● **Assigned task**
Repeat the entries below exactly. Drop the pictures.

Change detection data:

++++++++++++++++++++

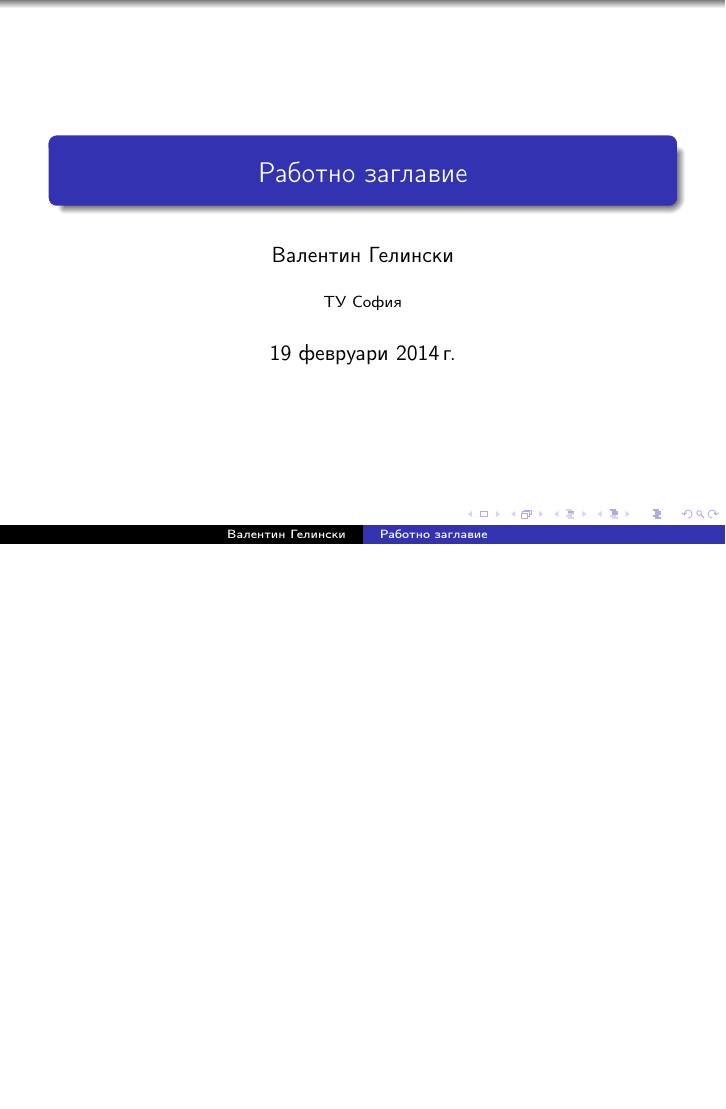
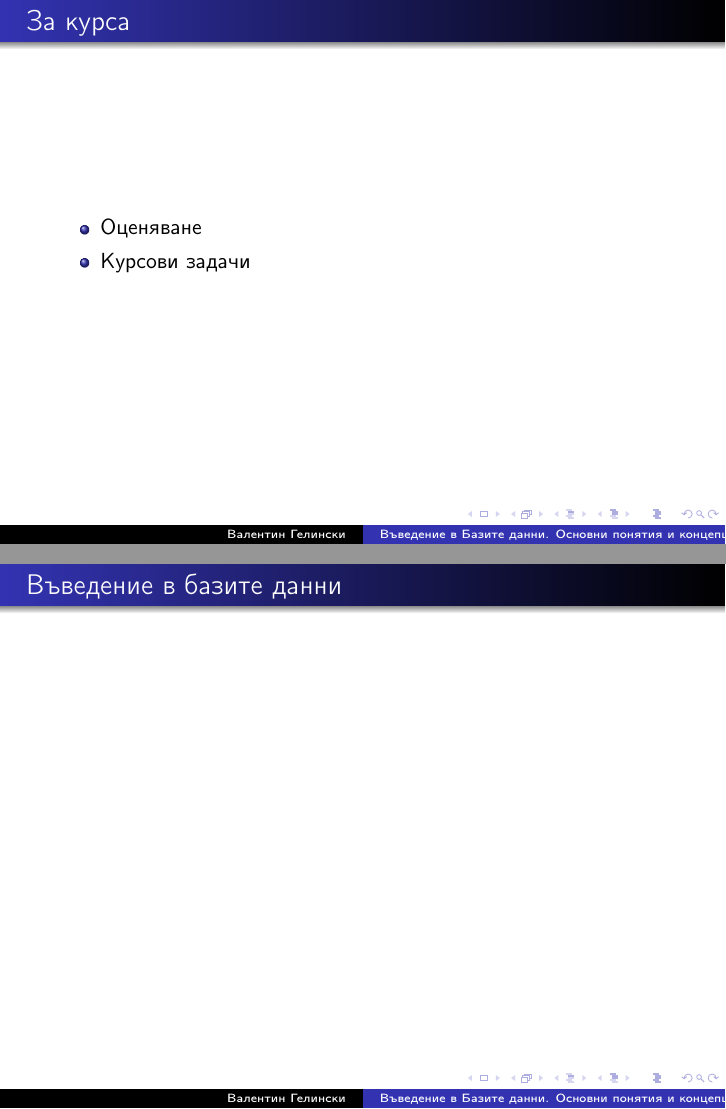
Before and after one commit to vgelinski/tu_database_course, LaTeX slides (classes/class01/presentation/upr2.tex): the whole page before the commit and pages 2 and 3 of 3 after it, the two joined at a grey line, the shorter picture padded with empty space. Compiled offline with pdfLaTeX.

Commit message:
first slide

```diff
--- a/classes/class01/presentation/upr2.tex
+++ b/classes/class01/presentation/upr2.tex
@@ -14,7 +14,7 @@
 \usepackage{hyperref}
 \usepackage{graphicx}
 
-\title{Работно заглавие}
+\title{Въведение в Базите данни. Основни понятия и концепции.}
 \author{Валентин Гелински}
 \institute{ТУ София}
 \date{\today}
@@ -24,4 +24,17 @@
   \begin{frame}
     \titlepage
   \end{frame}
+
+  \begin{frame}
+    \frametitle{За курса}
+    \begin{itemize}
+      \item{Оценяване}
+      \item{Курсови задачи}
+    \end{itemize}
+  \end{frame}
+
+  \begin{frame}
+    \frametitle{Въведение в базите данни}
+
+  \end{frame}
 \end{document}
```
Also changed, not shown: classes/class01/presentation/upr2.pdf.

++++++++++++++++++++

● **Solution to this problem**
Before and after one commit to vgelinski/tu_database_course, LaTeX slides (classes/class01/presentation/upr2.tex): the whole page before the commit and pages 2 and 3 of 3 after it, the two joined at a grey line, the shorter picture padded with empty space. Compiled offline with pdfLaTeX.

Commit message:
first slide

```diff
--- a/classes/class01/presentation/upr2.tex
+++ b/classes/class01/presentation/upr2.tex
@@ -14,7 +14,7 @@
 \usepackage{hyperref}
 \usepackage{graphicx}
 
-\title{Работно заглавие}
+\title{Въведение в Базите данни. Основни понятия и концепции.}
 \author{Валентин Гелински}
 \institute{ТУ София}
 \date{\today}
@@ -24,4 +24,17 @@
   \begin{frame}
     \titlepage
   \end{frame}
+
+  \begin{frame}
+    \frametitle{За курса}
+    \begin{itemize}
+      \item{Оценяване}
+      \item{Курсови задачи}
+    \end{itemize}
+  \end{frame}
+
+  \begin{frame}
+    \frametitle{Въведение в базите данни}
+
+  \end{frame}
 \end{document}
```
Also changed, not shown: classes/class01/presentation/upr2.pdf.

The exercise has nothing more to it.